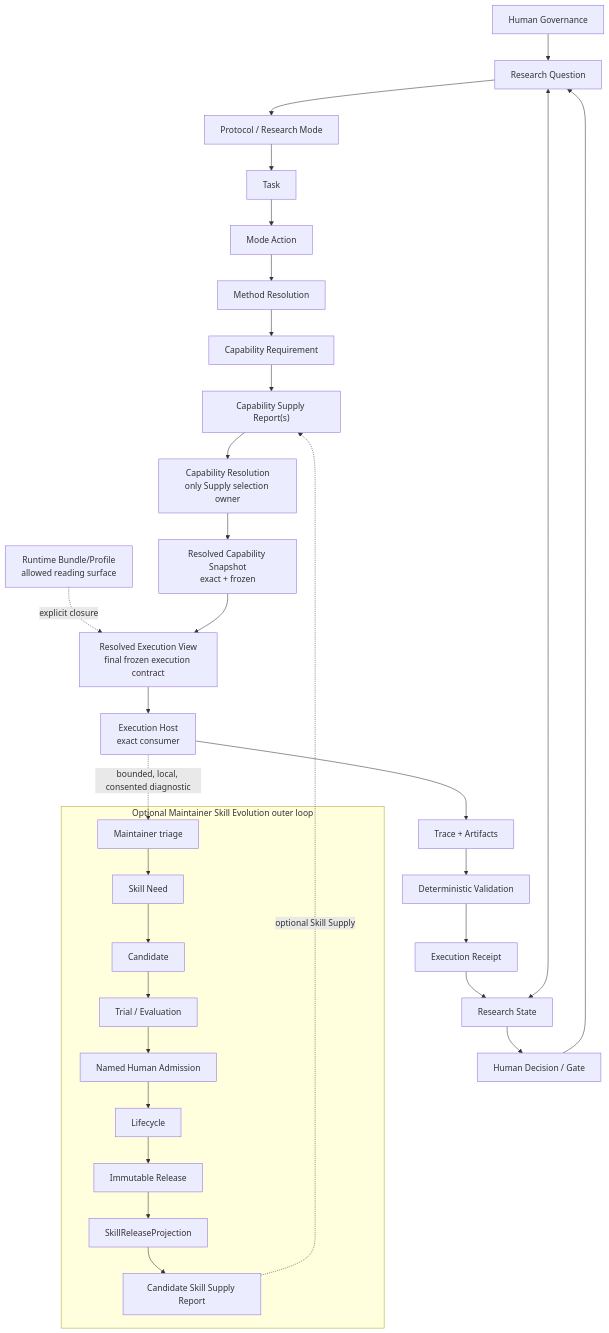
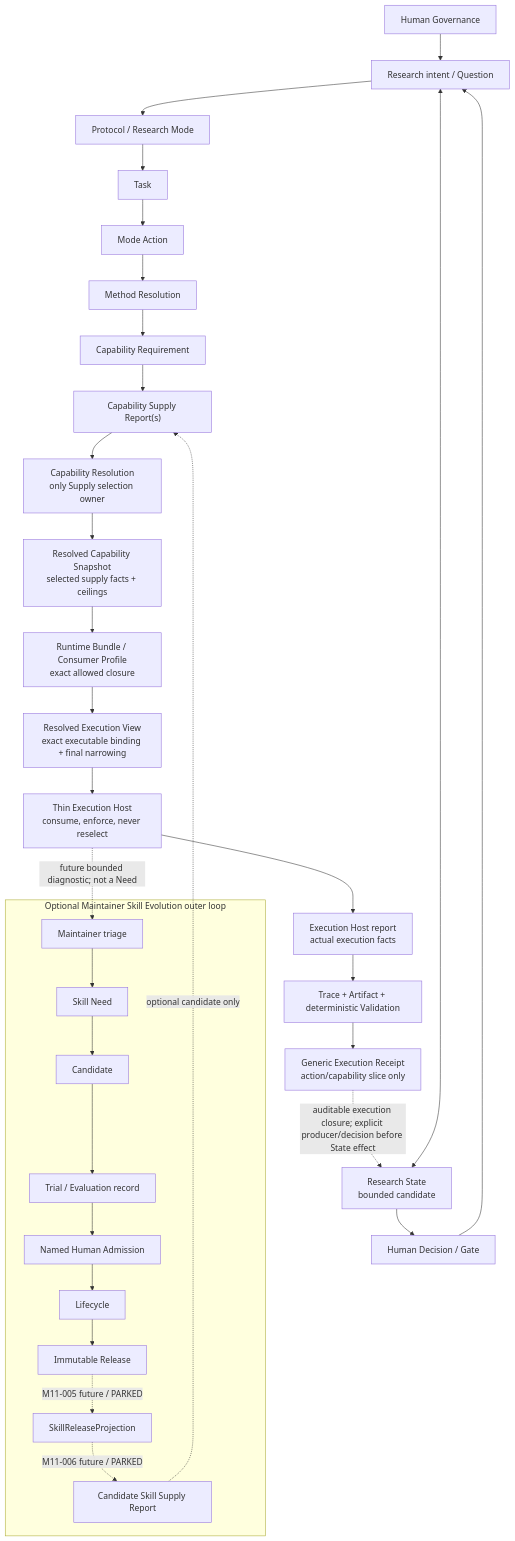
One commit to Chengyue-Lu/research-agent-workbench changed the diagram in docs/DEVELOPER_ARCHITECTURE_MAP.md. Above: the diagram before and after it, drawn with Mermaid. The commit also changed other lines of this file and 43 other files, not shown here.

Commit message:
docs: align post-integration architecture and task truth

````diff
--- a/docs/DEVELOPER_ARCHITECTURE_MAP.md
+++ b/docs/DEVELOPER_ARCHITECTURE_MAP.md
@@ -164,37 +69,36 @@
 ```mermaid
 flowchart TB
-    HG[Human Governance] --> Q[Research Question]
-    RS[Research State] <--> Q
-    Q --> PM[Protocol / Research Mode]
-    PM --> T[Task]
-    T --> MA[Mode Action]
-    MA --> MR[Method Resolution]
-    MR --> CR[Capability Requirement]
+    HG["Human Governance"] --> Q["Research intent / Question"]
+    RS["Research State<br/>bounded candidate"] <--> Q
+    Q --> PM["Protocol / Research Mode"]
+    PM --> T["Task"]
+    T --> MA["Mode Action"]
+    MA --> MR["Method Resolution"]
+    MR --> CR["Capability Requirement"]
     CR --> SR["Capability Supply Report(s)"]
-    SR --> RES["Capability Resolution<br>only Supply selection owner"]
-    RES --> SNAP["Resolved Capability Snapshot<br>exact + frozen"]
-
-    RB["Runtime Bundle/Profile<br>allowed reading surface"] -. explicit closure .-> VIEW
-    SNAP --> VIEW["Resolved Execution View<br>final frozen execution contract"]
-    VIEW --> HOST[Execution Host<br>exact consumer]
-    HOST --> TR[Trace + Artifacts]
-    TR --> VAL[Deterministic Validation]
-    VAL --> RCP[Execution Receipt]
-    RCP --> RS
+    SR --> RES["Capability Resolution<br/>only Supply selection owner"]
+    RES --> SNAP["Resolved Capability Snapshot<br/>selected supply facts + ceilings"]
+    SNAP --> RB["Runtime Bundle / Consumer Profile<br/>exact allowed closure"]
+    RB --> VIEW["Resolved Execution View<br/>exact executable binding + final narrowing"]
+    VIEW --> HOST["Thin Execution Host<br/>consume, enforce, never reselect"]
+    HOST --> FACT["Execution Host report<br/>actual execution facts"]
+    FACT --> TR["Trace + Artifact + deterministic Validation"]
+    TR --> RCP["Generic Execution Receipt<br/>action/capability slice only"]
+    RCP -. "auditable execution closure; explicit producer/decision before State effect" .-> RS
     RS --> HD["Human Decision / Gate"]
     HD --> Q
 
-    subgraph ME[Optional Maintainer Skill Evolution outer loop]
-        TRIAGE[Maintainer triage] --> NEED[Skill Need]
-        NEED --> CAND[Candidate]
-        CAND --> EVAL["Trial / Evaluation"]
-        EVAL --> ADM[Named Human Admission]
-        ADM --> LIFE[Lifecycle]
-        LIFE --> REL[Immutable Release]
-        REL --> PROJ[SkillReleaseProjection]
-        PROJ --> SSR[Candidate Skill Supply Report]
+    subgraph ME["Optional Maintainer Skill Evolution outer loop"]
+        TRIAGE["Maintainer triage"] --> NEED["Skill Need"]
+        NEED --> CAND["Candidate"]
+        CAND --> EVAL["Trial / Evaluation record"]
+        EVAL --> ADM["Named Human Admission"]
+        ADM --> LIFE["Lifecycle"]
+        LIFE --> REL["Immutable Release"]
+        REL -. "M11-005 future / PARKED" .-> PROJ["SkillReleaseProjection"]
+        PROJ -. "M11-006 future / PARKED" .-> SSR["Candidate Skill Supply Report"]
     end
 
-    SSR -. optional Skill Supply .-> SR
-    HOST -. "bounded, local, consented diagnostic" .-> TRIAGE
+    SSR -. "optional candidate only" .-> SR
+    HOST -. "future bounded diagnostic; not a Need" .-> TRIAGE
 ```
````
■ ■ ■ ■ ■
Lines containing the string "PROJ" above: how many are there? Answer with the number only.

## Result for this exercise
4